▶ **WORK REQUIRED**: Show every line of the data below that includes the word "orcamentario".

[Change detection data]

◆ ◆ ◆ ◆

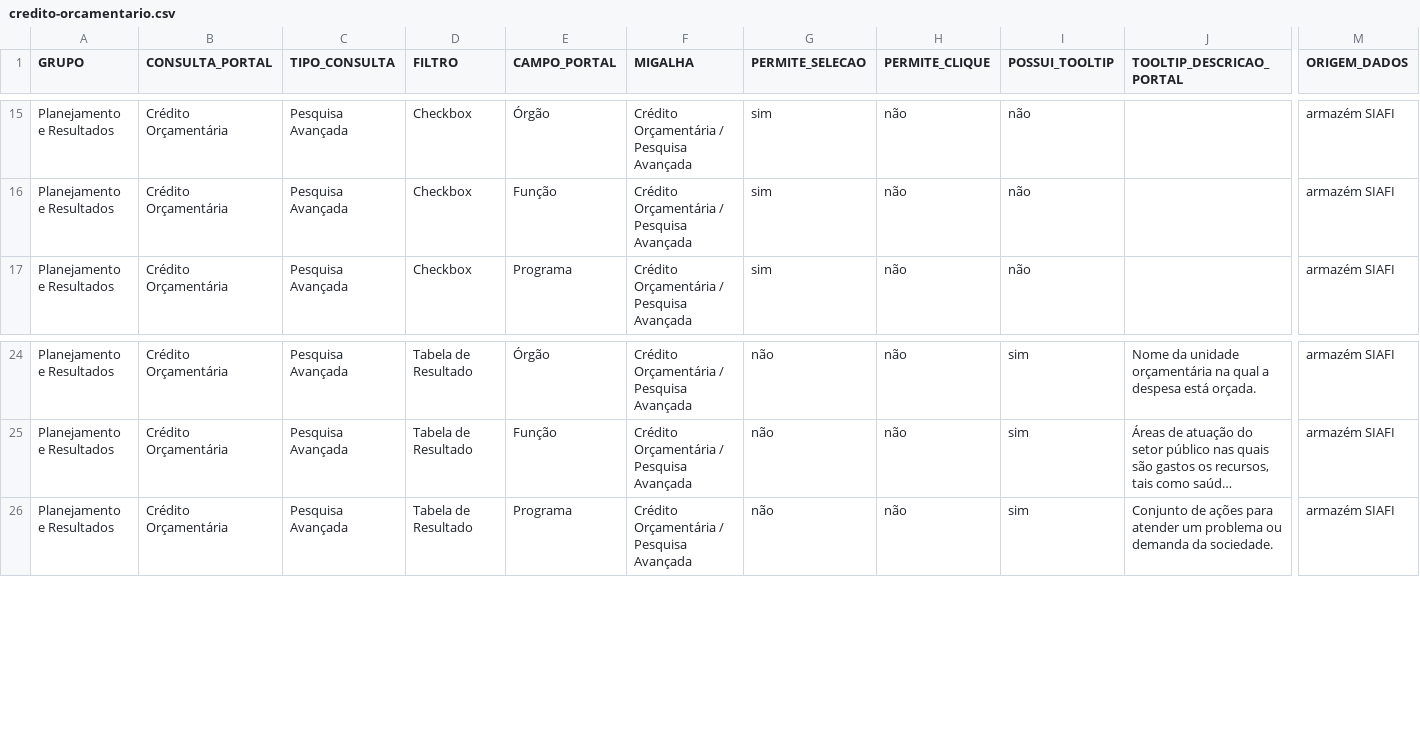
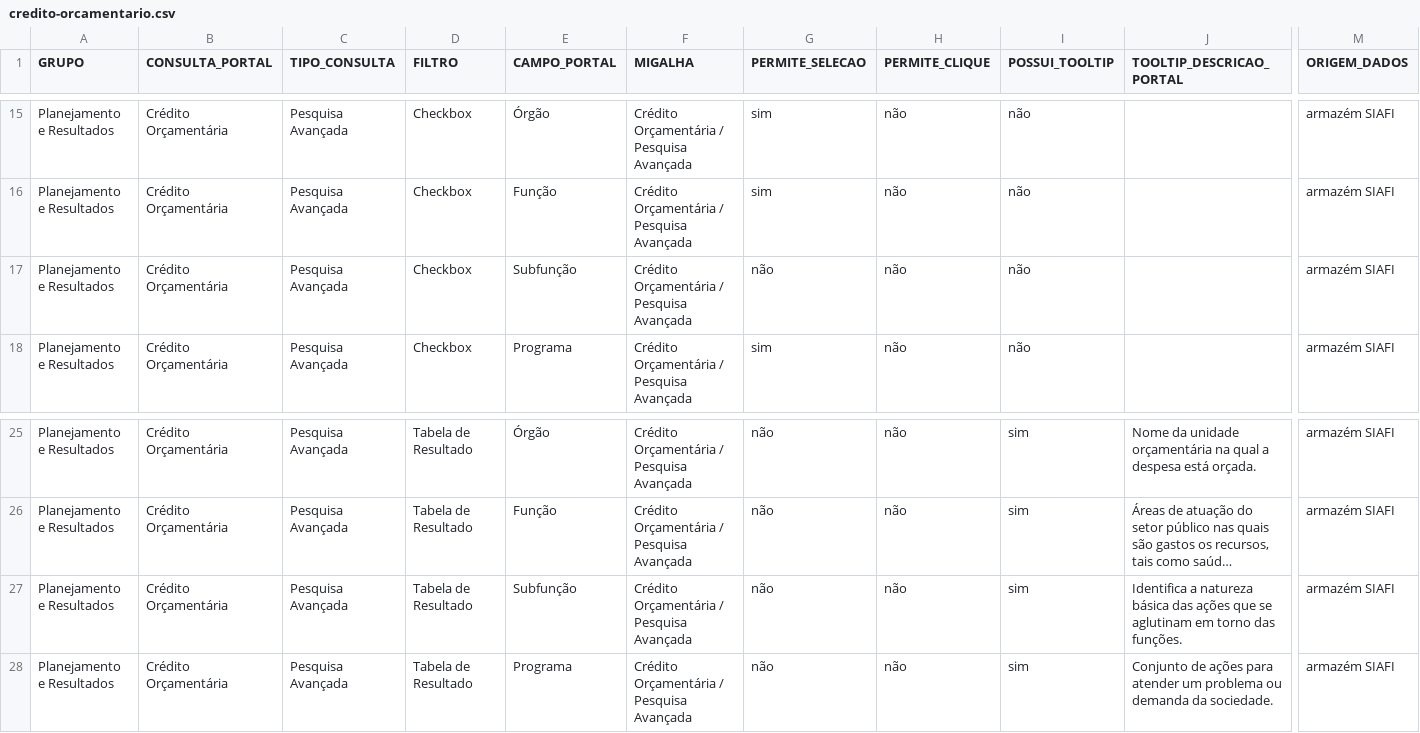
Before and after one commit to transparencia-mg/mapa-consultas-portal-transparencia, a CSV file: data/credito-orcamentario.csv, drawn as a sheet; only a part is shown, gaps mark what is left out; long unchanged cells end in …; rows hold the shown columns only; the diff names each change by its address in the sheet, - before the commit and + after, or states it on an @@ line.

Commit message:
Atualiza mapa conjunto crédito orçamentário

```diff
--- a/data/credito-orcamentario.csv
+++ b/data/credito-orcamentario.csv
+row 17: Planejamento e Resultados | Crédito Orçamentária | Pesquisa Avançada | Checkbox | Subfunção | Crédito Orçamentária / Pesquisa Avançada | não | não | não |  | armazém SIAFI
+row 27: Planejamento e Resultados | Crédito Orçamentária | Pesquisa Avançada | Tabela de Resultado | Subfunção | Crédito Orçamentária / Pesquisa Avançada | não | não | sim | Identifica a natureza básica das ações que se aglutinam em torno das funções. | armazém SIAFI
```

◆ ◆ ◆ ◆

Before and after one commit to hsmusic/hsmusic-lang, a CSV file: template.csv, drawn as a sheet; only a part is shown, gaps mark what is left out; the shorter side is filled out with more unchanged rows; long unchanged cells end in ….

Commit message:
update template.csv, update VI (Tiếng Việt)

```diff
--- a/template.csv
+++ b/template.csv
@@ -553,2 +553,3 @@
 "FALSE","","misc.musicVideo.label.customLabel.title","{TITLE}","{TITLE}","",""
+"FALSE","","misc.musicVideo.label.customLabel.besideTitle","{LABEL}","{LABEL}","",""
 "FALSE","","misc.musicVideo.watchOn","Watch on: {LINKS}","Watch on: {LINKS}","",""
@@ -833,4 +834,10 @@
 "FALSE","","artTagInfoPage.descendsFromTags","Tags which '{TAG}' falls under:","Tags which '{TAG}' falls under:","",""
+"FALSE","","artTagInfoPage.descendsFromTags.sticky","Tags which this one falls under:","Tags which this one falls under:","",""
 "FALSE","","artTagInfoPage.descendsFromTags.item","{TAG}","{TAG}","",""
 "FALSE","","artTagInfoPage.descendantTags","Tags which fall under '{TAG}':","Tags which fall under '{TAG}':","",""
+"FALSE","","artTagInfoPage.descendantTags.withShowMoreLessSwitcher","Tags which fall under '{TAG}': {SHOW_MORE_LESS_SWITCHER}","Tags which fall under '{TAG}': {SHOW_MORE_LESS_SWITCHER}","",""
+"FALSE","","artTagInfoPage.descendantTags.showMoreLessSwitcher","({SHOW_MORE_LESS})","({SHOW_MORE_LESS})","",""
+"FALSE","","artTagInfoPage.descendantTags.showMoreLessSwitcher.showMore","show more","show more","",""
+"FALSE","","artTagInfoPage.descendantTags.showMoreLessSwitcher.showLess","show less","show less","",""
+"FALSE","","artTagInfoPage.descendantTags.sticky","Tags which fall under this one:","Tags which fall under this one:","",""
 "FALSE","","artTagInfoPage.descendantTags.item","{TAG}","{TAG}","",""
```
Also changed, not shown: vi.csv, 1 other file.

◆ ◆ ◆ ◆

▶ **RESPONSE AREA**:
Before and after one commit to transparencia-mg/mapa-consultas-portal-transparencia, a CSV file: data/credito-orcamentario.csv, drawn as a sheet; only a part is shown, gaps mark what is left out; long unchanged cells end in …; rows hold the shown columns only; the diff names each change by its address in the sheet, - before the commit and + after, or states it on an @@ line.
--- a/data/credito-orcamentario.csv
+++ b/data/credito-orcamentario.csv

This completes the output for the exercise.